ACTIVITY ::
Using the records below, filter for lines that contain the string "deleteNote" and copy them out.
··· DATA SHOWN ···
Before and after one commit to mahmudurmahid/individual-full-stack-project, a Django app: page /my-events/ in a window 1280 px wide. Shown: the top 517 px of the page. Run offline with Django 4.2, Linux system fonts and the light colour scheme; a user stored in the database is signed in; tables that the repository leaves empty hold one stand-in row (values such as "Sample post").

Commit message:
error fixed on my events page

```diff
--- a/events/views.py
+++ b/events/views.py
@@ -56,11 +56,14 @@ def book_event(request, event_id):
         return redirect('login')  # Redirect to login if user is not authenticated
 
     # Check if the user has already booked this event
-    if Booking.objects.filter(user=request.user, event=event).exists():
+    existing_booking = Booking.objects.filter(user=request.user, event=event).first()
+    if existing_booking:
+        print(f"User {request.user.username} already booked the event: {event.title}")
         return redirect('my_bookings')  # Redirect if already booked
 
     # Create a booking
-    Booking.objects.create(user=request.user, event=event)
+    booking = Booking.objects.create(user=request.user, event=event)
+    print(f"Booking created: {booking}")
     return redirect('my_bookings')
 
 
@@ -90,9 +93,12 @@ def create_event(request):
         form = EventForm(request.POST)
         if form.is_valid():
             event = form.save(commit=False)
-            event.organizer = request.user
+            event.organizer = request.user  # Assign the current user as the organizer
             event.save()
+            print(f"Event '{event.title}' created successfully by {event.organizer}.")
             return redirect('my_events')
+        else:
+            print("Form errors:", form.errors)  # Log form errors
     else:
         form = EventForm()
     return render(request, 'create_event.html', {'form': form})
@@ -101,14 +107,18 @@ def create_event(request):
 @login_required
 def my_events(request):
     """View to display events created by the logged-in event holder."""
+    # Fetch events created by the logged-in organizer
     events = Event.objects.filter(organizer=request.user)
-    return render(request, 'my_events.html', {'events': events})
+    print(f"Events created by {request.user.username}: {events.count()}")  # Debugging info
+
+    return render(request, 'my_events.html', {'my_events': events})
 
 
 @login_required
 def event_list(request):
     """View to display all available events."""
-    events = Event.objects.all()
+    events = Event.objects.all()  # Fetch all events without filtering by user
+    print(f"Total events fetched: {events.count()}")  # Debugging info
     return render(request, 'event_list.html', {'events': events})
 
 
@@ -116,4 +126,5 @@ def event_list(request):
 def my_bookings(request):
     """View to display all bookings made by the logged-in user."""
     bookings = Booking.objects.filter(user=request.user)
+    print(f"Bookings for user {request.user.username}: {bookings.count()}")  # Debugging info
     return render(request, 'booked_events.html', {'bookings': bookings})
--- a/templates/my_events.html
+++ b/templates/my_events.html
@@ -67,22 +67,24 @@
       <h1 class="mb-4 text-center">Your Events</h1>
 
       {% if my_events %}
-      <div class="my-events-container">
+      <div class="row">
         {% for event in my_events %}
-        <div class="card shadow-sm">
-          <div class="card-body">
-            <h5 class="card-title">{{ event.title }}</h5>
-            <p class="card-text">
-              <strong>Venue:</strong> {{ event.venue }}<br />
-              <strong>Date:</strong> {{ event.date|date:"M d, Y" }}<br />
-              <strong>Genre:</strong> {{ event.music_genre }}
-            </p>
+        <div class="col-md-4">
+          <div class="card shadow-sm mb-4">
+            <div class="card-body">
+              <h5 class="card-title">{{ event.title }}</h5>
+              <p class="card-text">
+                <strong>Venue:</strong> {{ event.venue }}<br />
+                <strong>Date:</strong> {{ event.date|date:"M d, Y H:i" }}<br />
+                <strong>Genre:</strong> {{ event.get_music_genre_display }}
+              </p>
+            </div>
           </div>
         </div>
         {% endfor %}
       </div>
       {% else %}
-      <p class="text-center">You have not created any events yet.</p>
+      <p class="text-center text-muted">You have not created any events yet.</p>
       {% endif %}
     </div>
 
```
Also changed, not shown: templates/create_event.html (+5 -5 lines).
···
··· DATA SHOWN ···
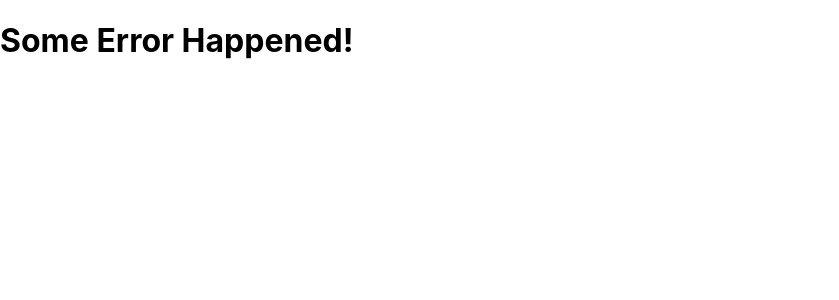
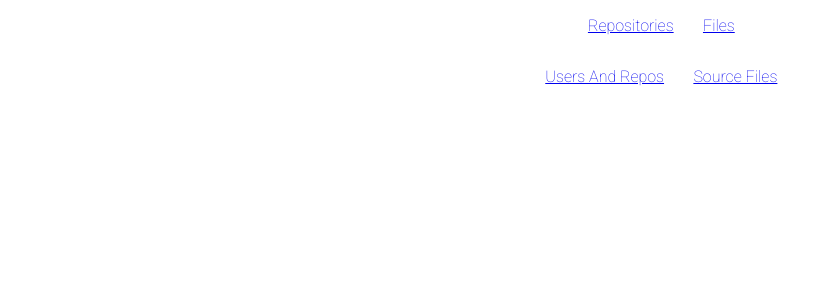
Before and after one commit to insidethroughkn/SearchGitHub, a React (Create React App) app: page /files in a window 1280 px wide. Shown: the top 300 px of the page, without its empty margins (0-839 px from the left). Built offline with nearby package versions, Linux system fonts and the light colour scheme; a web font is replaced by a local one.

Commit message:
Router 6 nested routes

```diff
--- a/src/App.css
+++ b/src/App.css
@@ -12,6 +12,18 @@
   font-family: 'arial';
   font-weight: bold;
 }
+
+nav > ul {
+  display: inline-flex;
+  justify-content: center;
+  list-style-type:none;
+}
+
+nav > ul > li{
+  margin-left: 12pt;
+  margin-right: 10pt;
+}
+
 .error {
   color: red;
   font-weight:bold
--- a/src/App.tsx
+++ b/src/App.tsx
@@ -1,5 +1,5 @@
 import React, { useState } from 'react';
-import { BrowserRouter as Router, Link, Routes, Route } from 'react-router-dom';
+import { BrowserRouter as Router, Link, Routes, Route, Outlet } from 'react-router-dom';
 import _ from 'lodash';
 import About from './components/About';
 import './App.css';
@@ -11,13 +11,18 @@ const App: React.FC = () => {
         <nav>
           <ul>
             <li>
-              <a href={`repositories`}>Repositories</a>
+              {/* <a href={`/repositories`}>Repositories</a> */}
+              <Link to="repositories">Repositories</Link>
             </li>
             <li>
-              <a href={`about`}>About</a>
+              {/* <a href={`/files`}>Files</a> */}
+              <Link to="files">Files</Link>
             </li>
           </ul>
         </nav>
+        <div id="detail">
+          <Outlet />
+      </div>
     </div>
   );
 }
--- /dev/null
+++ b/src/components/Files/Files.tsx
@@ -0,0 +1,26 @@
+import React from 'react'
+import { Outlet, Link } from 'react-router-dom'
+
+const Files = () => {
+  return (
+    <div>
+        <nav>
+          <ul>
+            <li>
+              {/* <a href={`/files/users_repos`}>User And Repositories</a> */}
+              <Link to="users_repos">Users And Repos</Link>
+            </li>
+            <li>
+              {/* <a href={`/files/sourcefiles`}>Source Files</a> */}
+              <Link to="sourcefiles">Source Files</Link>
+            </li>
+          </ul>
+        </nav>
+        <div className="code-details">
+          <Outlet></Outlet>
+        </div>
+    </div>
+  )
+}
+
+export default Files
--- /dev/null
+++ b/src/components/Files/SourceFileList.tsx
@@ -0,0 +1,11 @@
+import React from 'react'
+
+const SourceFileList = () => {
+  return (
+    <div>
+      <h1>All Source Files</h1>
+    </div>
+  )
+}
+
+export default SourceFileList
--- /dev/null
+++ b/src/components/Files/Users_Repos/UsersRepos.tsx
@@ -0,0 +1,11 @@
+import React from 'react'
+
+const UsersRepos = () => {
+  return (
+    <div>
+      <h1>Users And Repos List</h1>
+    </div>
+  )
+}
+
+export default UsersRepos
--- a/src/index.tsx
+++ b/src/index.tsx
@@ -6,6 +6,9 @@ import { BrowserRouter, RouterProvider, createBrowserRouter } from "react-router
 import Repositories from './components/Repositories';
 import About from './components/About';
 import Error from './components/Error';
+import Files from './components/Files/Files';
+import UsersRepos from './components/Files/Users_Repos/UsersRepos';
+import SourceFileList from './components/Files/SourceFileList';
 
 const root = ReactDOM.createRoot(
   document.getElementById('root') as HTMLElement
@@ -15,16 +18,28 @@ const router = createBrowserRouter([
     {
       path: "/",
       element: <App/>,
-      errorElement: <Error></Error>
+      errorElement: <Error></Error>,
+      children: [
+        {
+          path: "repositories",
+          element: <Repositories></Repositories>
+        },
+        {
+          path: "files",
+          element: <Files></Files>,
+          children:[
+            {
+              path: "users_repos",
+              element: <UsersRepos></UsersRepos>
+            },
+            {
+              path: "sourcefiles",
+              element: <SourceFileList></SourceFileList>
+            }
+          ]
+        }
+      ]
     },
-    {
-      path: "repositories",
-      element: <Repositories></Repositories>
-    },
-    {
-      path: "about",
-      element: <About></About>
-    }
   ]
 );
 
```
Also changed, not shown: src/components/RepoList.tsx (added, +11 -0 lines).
···
··· DATA SHOWN ···
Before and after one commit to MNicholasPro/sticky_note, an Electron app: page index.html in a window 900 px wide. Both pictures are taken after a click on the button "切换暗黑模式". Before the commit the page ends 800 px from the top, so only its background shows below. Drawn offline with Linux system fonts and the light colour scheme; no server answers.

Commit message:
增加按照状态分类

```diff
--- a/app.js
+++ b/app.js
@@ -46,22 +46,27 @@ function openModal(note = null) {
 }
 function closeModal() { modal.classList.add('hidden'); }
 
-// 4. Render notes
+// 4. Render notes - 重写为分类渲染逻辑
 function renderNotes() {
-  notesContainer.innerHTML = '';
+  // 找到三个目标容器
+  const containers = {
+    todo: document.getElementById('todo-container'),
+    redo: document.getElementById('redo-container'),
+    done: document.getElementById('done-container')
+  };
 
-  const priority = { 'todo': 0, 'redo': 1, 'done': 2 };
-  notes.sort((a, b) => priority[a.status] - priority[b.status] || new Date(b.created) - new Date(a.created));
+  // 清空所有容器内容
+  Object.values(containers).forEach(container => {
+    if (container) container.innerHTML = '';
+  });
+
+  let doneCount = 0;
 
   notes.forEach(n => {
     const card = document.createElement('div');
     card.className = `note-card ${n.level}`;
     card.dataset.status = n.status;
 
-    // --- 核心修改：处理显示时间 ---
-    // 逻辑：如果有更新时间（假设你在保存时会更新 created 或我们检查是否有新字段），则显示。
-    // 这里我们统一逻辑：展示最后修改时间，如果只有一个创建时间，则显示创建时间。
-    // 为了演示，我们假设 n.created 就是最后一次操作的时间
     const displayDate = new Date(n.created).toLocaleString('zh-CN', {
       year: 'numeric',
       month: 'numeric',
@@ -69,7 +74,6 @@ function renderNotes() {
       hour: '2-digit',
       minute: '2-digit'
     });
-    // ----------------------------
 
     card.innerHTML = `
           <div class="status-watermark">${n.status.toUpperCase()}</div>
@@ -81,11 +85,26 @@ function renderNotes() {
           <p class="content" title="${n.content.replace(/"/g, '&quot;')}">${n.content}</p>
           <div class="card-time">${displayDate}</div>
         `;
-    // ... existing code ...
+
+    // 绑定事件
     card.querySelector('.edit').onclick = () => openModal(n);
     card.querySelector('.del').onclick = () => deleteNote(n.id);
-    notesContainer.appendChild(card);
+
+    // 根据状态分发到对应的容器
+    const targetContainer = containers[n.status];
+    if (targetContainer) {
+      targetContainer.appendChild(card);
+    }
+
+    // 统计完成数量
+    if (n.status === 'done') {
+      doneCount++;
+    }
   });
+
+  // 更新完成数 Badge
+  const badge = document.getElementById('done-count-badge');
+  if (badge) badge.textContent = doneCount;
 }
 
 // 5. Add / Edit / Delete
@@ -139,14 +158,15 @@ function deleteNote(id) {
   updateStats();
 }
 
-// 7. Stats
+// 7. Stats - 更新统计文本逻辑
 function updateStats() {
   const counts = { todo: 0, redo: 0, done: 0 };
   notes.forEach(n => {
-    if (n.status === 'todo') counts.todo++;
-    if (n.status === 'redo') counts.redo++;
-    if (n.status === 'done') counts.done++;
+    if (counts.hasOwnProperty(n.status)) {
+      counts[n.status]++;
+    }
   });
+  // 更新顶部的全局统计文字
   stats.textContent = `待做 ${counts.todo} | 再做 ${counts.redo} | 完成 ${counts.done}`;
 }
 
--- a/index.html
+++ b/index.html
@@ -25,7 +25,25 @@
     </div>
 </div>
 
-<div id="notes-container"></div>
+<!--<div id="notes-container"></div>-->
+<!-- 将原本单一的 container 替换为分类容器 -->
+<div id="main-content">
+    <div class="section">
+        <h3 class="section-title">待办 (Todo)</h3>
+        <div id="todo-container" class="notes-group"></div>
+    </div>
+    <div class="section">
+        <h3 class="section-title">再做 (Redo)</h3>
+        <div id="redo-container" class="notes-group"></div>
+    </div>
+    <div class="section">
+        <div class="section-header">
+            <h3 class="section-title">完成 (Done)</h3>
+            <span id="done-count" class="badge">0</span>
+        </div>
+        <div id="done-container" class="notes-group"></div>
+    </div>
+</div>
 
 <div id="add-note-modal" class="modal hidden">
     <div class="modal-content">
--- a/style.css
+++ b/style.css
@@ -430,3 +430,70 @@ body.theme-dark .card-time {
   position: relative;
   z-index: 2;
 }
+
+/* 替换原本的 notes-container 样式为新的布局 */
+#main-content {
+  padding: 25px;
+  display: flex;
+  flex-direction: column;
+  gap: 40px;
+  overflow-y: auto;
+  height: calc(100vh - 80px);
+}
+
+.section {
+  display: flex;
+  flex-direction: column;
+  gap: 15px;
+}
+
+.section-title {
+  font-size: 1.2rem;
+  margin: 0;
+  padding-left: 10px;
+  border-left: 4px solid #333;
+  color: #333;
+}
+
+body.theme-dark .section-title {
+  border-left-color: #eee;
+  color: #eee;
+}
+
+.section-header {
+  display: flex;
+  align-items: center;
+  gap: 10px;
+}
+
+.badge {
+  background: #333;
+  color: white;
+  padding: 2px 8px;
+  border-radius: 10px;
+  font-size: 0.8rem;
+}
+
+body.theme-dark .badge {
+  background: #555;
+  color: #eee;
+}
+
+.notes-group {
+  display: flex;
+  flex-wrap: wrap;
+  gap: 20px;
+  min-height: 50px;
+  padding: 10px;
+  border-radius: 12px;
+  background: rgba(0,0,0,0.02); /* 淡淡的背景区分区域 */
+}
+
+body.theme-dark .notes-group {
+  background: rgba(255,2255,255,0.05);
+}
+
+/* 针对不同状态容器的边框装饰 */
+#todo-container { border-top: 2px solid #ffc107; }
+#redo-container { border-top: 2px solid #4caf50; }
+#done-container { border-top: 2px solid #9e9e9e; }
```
···
EXERCISE ANSWER ::
     card.querySelector('.del').onclick = () => deleteNote(n.id);
@@ -139,14 +158,15 @@ function deleteNote(id) {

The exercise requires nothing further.